Copy out the data in full, keeping each line exactly as it reads.

(DATA FOR THIS TASK)

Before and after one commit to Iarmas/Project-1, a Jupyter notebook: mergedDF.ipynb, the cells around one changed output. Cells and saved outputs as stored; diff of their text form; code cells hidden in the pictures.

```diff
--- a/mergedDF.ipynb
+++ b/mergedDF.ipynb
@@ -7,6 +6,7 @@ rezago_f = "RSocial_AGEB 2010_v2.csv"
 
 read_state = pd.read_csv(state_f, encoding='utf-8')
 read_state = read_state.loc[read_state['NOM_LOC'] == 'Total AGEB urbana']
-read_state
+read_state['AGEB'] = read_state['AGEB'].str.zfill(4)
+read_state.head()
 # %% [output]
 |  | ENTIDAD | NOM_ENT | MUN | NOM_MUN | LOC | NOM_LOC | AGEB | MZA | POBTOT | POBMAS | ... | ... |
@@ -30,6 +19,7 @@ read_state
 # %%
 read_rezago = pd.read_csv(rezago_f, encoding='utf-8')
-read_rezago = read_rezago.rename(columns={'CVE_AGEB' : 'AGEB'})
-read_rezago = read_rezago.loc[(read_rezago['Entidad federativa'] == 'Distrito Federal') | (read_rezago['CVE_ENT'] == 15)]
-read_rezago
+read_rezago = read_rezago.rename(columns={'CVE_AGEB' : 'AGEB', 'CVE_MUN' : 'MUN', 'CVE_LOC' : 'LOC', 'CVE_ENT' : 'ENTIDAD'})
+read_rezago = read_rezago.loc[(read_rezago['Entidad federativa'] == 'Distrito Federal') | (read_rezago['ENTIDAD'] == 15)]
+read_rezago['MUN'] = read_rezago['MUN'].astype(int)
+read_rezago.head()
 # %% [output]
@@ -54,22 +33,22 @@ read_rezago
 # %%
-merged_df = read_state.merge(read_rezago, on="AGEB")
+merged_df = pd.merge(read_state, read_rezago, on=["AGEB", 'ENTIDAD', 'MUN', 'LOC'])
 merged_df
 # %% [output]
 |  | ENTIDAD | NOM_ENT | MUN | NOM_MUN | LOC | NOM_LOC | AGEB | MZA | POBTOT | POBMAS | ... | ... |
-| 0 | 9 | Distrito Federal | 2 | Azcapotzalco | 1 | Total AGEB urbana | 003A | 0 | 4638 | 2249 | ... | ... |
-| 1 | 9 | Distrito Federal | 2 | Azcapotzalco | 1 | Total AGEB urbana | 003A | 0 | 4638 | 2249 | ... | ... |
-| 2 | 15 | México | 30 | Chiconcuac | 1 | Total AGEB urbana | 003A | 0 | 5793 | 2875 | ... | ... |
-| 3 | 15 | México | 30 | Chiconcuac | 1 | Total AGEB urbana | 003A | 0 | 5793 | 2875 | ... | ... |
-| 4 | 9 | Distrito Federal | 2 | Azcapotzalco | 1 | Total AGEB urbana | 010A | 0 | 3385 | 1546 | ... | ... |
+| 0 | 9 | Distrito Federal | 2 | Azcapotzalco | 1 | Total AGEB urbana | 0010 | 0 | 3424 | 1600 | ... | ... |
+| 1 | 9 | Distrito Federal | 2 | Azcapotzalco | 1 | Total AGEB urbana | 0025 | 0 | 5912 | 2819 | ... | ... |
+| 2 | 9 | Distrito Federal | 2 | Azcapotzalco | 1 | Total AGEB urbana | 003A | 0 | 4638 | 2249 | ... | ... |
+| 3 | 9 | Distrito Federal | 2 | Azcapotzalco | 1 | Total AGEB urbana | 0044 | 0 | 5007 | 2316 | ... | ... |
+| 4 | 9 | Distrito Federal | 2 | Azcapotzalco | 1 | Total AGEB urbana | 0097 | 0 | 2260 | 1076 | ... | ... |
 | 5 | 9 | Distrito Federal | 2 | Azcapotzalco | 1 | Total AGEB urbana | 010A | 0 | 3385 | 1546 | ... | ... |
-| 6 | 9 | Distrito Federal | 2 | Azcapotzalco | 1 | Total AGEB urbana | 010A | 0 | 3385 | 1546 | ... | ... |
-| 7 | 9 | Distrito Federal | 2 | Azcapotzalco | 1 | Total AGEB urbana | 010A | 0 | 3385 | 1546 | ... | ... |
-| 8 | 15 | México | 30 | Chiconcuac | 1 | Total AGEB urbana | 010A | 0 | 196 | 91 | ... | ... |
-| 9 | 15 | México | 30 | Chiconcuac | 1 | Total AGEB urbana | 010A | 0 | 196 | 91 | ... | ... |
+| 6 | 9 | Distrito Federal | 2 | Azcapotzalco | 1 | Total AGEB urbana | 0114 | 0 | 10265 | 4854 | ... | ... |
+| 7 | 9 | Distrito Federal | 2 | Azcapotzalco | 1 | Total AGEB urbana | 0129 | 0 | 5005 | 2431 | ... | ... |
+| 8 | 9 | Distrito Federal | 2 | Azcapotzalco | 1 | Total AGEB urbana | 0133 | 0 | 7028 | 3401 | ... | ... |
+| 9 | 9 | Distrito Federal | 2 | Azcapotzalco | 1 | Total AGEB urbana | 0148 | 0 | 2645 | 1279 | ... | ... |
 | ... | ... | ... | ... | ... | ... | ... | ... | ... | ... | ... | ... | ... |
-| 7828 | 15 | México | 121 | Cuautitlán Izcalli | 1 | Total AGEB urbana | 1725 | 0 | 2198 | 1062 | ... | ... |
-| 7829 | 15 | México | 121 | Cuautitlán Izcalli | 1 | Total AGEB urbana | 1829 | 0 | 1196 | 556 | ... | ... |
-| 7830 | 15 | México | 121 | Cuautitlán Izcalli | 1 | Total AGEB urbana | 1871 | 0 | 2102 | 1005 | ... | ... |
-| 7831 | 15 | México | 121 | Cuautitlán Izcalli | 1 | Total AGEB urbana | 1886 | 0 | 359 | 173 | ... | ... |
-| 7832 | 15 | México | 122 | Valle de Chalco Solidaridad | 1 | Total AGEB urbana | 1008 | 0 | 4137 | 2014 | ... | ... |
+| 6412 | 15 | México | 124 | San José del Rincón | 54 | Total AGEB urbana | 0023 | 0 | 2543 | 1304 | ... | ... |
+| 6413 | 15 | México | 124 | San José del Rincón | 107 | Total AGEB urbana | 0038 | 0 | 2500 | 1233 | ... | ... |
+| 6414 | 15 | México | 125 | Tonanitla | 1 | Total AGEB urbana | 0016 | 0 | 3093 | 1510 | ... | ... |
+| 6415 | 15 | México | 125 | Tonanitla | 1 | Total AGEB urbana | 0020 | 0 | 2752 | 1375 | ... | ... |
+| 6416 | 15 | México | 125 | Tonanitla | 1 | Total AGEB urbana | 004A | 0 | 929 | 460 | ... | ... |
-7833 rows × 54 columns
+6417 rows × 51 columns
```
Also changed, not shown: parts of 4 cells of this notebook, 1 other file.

(End DATA FOR THIS TASK)

RESULT:
Before and after one commit to Iarmas/Project-1, a Jupyter notebook: mergedDF.ipynb, the cells around one changed output. Cells and saved outputs as stored; diff of their text form; code cells hidden in the pictures.

```diff
--- a/mergedDF.ipynb
+++ b/mergedDF.ipynb
@@ -7,6 +6,7 @@ rezago_f = "RSocial_AGEB 2010_v2.csv"
 
 read_state = pd.read_csv(state_f, encoding='utf-8')
 read_state = read_state.loc[read_state['NOM_LOC'] == 'Total AGEB urbana']
-read_state
+read_state['AGEB'] = read_state['AGEB'].str.zfill(4)
+read_state.head()
 # %% [output]
 |  | ENTIDAD | NOM_ENT | MUN | NOM_MUN | LOC | NOM_LOC | AGEB | MZA | POBTOT | POBMAS | ... | ... |
@@ -30,6 +19,7 @@ read_state
 # %%
 read_rezago = pd.read_csv(rezago_f, encoding='utf-8')
-read_rezago = read_rezago.rename(columns={'CVE_AGEB' : 'AGEB'})
-read_rezago = read_rezago.loc[(read_rezago['Entidad federativa'] == 'Distrito Federal') | (read_rezago['CVE_ENT'] == 15)]
-read_rezago
+read_rezago = read_rezago.rename(columns={'CVE_AGEB' : 'AGEB', 'CVE_MUN' : 'MUN', 'CVE_LOC' : 'LOC', 'CVE_ENT' : 'ENTIDAD'})
+read_rezago = read_rezago.loc[(read_rezago['Entidad federativa'] == 'Distrito Federal') | (read_rezago['ENTIDAD'] == 15)]
+read_rezago['MUN'] = read_rezago['MUN'].astype(int)
+read_rezago.head()
 # %% [output]
@@ -54,22 +33,22 @@ read_rezago
 # %%
-merged_df = read_state.merge(read_rezago, on="AGEB")
+merged_df = pd.merge(read_state, read_rezago, on=["AGEB", 'ENTIDAD', 'MUN', 'LOC'])
 merged_df
 # %% [output]
 |  | ENTIDAD | NOM_ENT | MUN | NOM_MUN | LOC | NOM_LOC | AGEB | MZA | POBTOT | POBMAS | ... | ... |
-| 0 | 9 | Distrito Federal | 2 | Azcapotzalco | 1 | Total AGEB urbana | 003A | 0 | 4638 | 2249 | ... | ... |
-| 1 | 9 | Distrito Federal | 2 | Azcapotzalco | 1 | Total AGEB urbana | 003A | 0 | 4638 | 2249 | ... | ... |
-| 2 | 15 | México | 30 | Chiconcuac | 1 | Total AGEB urbana | 003A | 0 | 5793 | 2875 | ... | ... |
-| 3 | 15 | México | 30 | Chiconcuac | 1 | Total AGEB urbana | 003A | 0 | 5793 | 2875 | ... | ... |
-| 4 | 9 | Distrito Federal | 2 | Azcapotzalco | 1 | Total AGEB urbana | 010A | 0 | 3385 | 1546 | ... | ... |
+| 0 | 9 | Distrito Federal | 2 | Azcapotzalco | 1 | Total AGEB urbana | 0010 | 0 | 3424 | 1600 | ... | ... |
+| 1 | 9 | Distrito Federal | 2 | Azcapotzalco | 1 | Total AGEB urbana | 0025 | 0 | 5912 | 2819 | ... | ... |
+| 2 | 9 | Distrito Federal | 2 | Azcapotzalco | 1 | Total AGEB urbana | 003A | 0 | 4638 | 2249 | ... | ... |
+| 3 | 9 | Distrito Federal | 2 | Azcapotzalco | 1 | Total AGEB urbana | 0044 | 0 | 5007 | 2316 | ... | ... |
+| 4 | 9 | Distrito Federal | 2 | Azcapotzalco | 1 | Total AGEB urbana | 0097 | 0 | 2260 | 1076 | ... | ... |
 | 5 | 9 | Distrito Federal | 2 | Azcapotzalco | 1 | Total AGEB urbana | 010A | 0 | 3385 | 1546 | ... | ... |
-| 6 | 9 | Distrito Federal | 2 | Azcapotzalco | 1 | Total AGEB urbana | 010A | 0 | 3385 | 1546 | ... | ... |
-| 7 | 9 | Distrito Federal | 2 | Azcapotzalco | 1 | Total AGEB urbana | 010A | 0 | 3385 | 1546 | ... | ... |
-| 8 | 15 | México | 30 | Chiconcuac | 1 | Total AGEB urbana | 010A | 0 | 196 | 91 | ... | ... |
-| 9 | 15 | México | 30 | Chiconcuac | 1 | Total AGEB urbana | 010A | 0 | 196 | 91 | ... | ... |
+| 6 | 9 | Distrito Federal | 2 | Azcapotzalco | 1 | Total AGEB urbana | 0114 | 0 | 10265 | 4854 | ... | ... |
+| 7 | 9 | Distrito Federal | 2 | Azcapotzalco | 1 | Total AGEB urbana | 0129 | 0 | 5005 | 2431 | ... | ... |
+| 8 | 9 | Distrito Federal | 2 | Azcapotzalco | 1 | Total AGEB urbana | 0133 | 0 | 7028 | 3401 | ... | ... |
+| 9 | 9 | Distrito Federal | 2 | Azcapotzalco | 1 | Total AGEB urbana | 0148 | 0 | 2645 | 1279 | ... | ... |
 | ... | ... | ... | ... | ... | ... | ... | ... | ... | ... | ... | ... | ... |
-| 7828 | 15 | México | 121 | Cuautitlán Izcalli | 1 | Total AGEB urbana | 1725 | 0 | 2198 | 1062 | ... | ... |
-| 7829 | 15 | México | 121 | Cuautitlán Izcalli | 1 | Total AGEB urbana | 1829 | 0 | 1196 | 556 | ... | ... |
-| 7830 | 15 | México | 121 | Cuautitlán Izcalli | 1 | Total AGEB urbana | 1871 | 0 | 2102 | 1005 | ... | ... |
-| 7831 | 15 | México | 121 | Cuautitlán Izcalli | 1 | Total AGEB urbana | 1886 | 0 | 359 | 173 | ... | ... |
-| 7832 | 15 | México | 122 | Valle de Chalco Solidaridad | 1 | Total AGEB urbana | 1008 | 0 | 4137 | 2014 | ... | ... |
+| 6412 | 15 | México | 124 | San José del Rincón | 54 | Total AGEB urbana | 0023 | 0 | 2543 | 1304 | ... | ... |
+| 6413 | 15 | México | 124 | San José del Rincón | 107 | Total AGEB urbana | 0038 | 0 | 2500 | 1233 | ... | ... |
+| 6414 | 15 | México | 125 | Tonanitla | 1 | Total AGEB urbana | 0016 | 0 | 3093 | 1510 | ... | ... |
+| 6415 | 15 | México | 125 | Tonanitla | 1 | Total AGEB urbana | 0020 | 0 | 2752 | 1375 | ... | ... |
+| 6416 | 15 | México | 125 | Tonanitla | 1 | Total AGEB urbana | 004A | 0 | 929 | 460 | ... | ... |
-7833 rows × 54 columns
+6417 rows × 51 columns
```
Also changed, not shown: parts of 4 cells of this notebook, 1 other file.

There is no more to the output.